What follows is a set of records. Copy them exactly and leave out the images.

[Web interface edit records]
◆ ◆ ◆ ◆ ◆ ◆ ◆
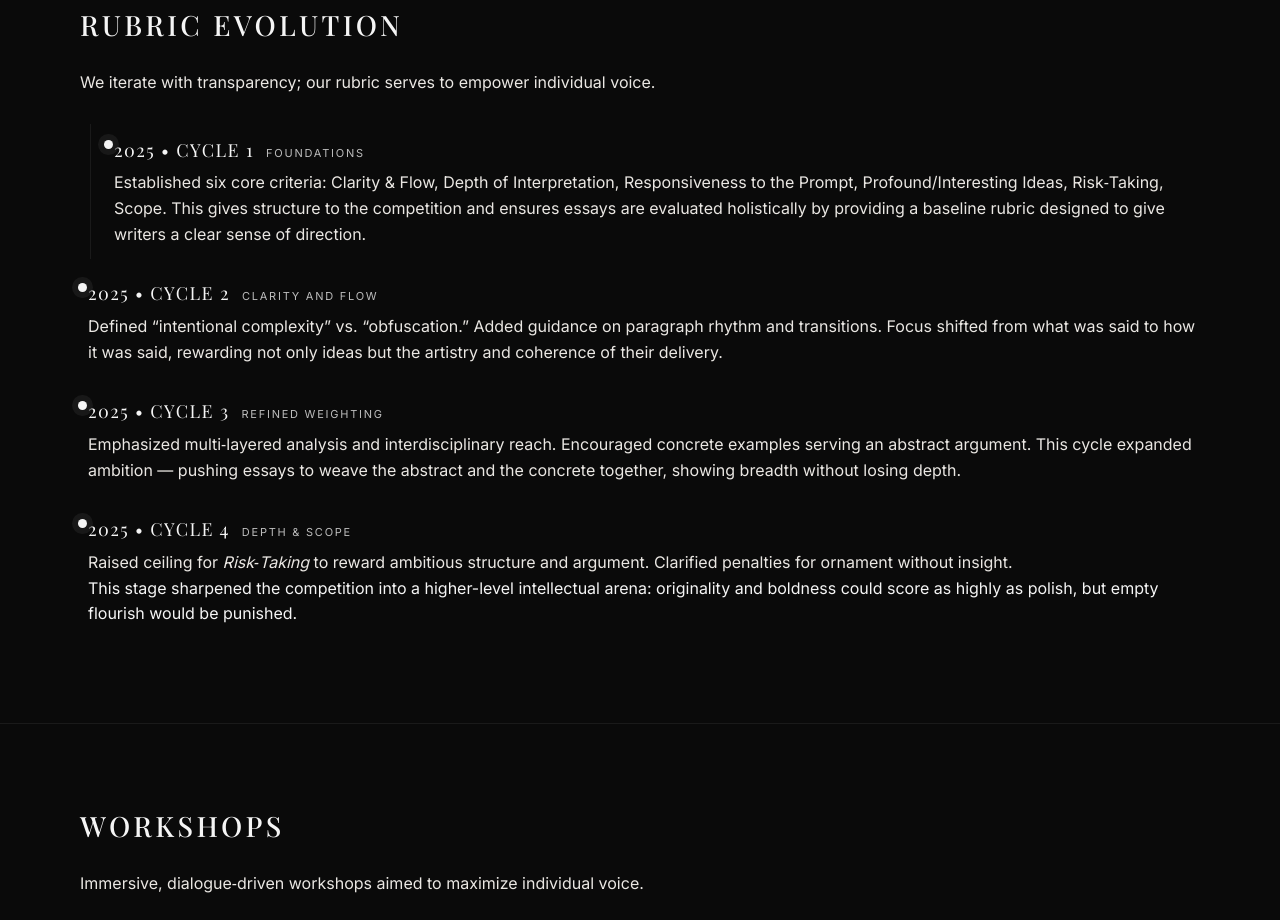
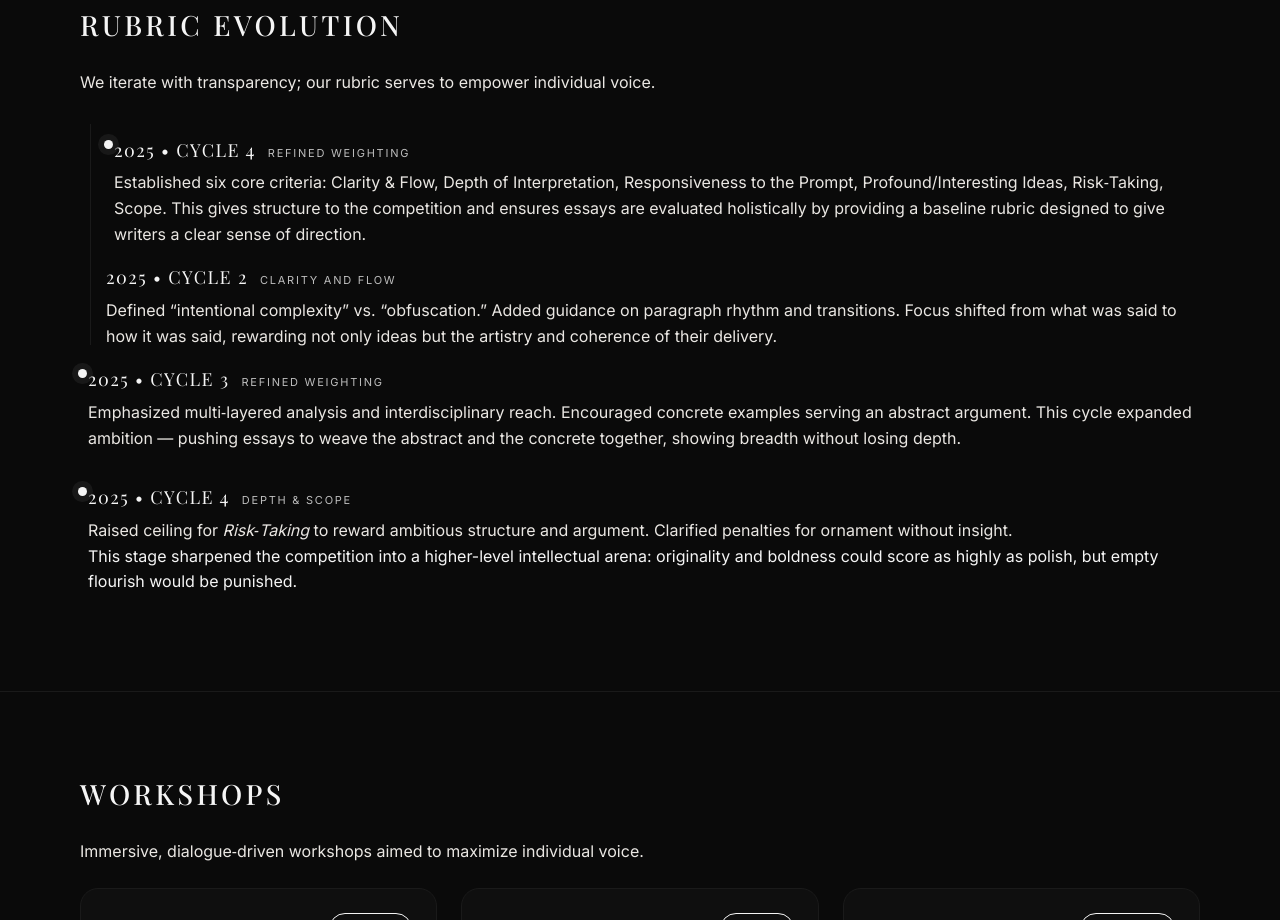
Before and after one commit to The-Heheman/hehessaysite, a plain HTML site: page index.html in a window 1280 px wide. Shown: the part 2084-3004 px from the top of the page. Drawn offline with nearby package versions, Linux system fonts and the light colour scheme.

Commit message:
Update index.html

```diff
--- a/index.html
+++ b/index.html
@@ -171,9 +171,9 @@
       <p class="lead">We iterate with transparency; our rubric serves to empower individual voice.</p>
       <div class="timeline mt-6">
         <div class="t-item">
-          <div class="t-head"><div class="t-year"><a href="/pdfs/rubric4.pdf" target="_blank">2025 • Cycle 1</a></div><div class="t-badge">Foundations</div></div>
-          <div class="t-body">Established six core criteria: Clarity & Flow, Depth of Interpretation, Responsiveness to the Prompt, Profound/Interesting Ideas, Risk‑Taking, Scope. This gives structure to the competition and ensures essays are evaluated holistically by providing a baseline rubric designed to give writers a clear sense of direction. </div></div></div>
-        <div class="t-item">
+          <div class="t-head"><div class="t-year"><a href="/pdfs/rubric4.pdf" target="_blank">2025 • Cycle 4</a></div><div class="t-badge">Refined weighting</div></div>
+          <div class="t-body">Established six core criteria: Clarity & Flow, Depth of Interpretation, Responsiveness to the Prompt, Profound/Interesting Ideas, Risk‑Taking, Scope. This gives structure to the competition and ensures essays are evaluated holistically by providing a baseline rubric designed to give writers a clear sense of direction.</div>
+        </div>
           <div class="t-head"><div class="t-year"><a href="/pdfs/rubric3.pdf" target="_blank">2025 • Cycle 2</a></div><div class="t-badge">Clarity and flow</div></div>
           <div class="t-body">Defined “intentional complexity” vs. “obfuscation.” Added guidance on paragraph rhythm and transitions. Focus shifted from what was said to how it was said, rewarding not only ideas but the artistry and coherence of their delivery.</div>
         </div>
```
◆ ◆ ◆ ◆ ◆ ◆ ◆
| WRITTEN REPLY |
Before and after one commit to The-Heheman/hehessaysite, a plain HTML site: page index.html in a window 1280 px wide. Shown: the part 2084-3004 px from the top of the page. Drawn offline with nearby package versions, Linux system fonts and the light colour scheme.

Commit message:
Update index.html

```diff
--- a/index.html
+++ b/index.html
@@ -171,9 +171,9 @@
       <p class="lead">We iterate with transparency; our rubric serves to empower individual voice.</p>
       <div class="timeline mt-6">
         <div class="t-item">
-          <div class="t-head"><div class="t-year"><a href="/pdfs/rubric4.pdf" target="_blank">2025 • Cycle 1</a></div><div class="t-badge">Foundations</div></div>
-          <div class="t-body">Established six core criteria: Clarity & Flow, Depth of Interpretation, Responsiveness to the Prompt, Profound/Interesting Ideas, Risk‑Taking, Scope. This gives structure to the competition and ensures essays are evaluated holistically by providing a baseline rubric designed to give writers a clear sense of direction. </div></div></div>
-        <div class="t-item">
+          <div class="t-head"><div class="t-year"><a href="/pdfs/rubric4.pdf" target="_blank">2025 • Cycle 4</a></div><div class="t-badge">Refined weighting</div></div>
+          <div class="t-body">Established six core criteria: Clarity & Flow, Depth of Interpretation, Responsiveness to the Prompt, Profound/Interesting Ideas, Risk‑Taking, Scope. This gives structure to the competition and ensures essays are evaluated holistically by providing a baseline rubric designed to give writers a clear sense of direction.</div>
+        </div>
           <div class="t-head"><div class="t-year"><a href="/pdfs/rubric3.pdf" target="_blank">2025 • Cycle 2</a></div><div class="t-badge">Clarity and flow</div></div>
           <div class="t-body">Defined “intentional complexity” vs. “obfuscation.” Added guidance on paragraph rhythm and transitions. Focus shifted from what was said to how it was said, rewarding not only ideas but the artistry and coherence of their delivery.</div>
         </div>
```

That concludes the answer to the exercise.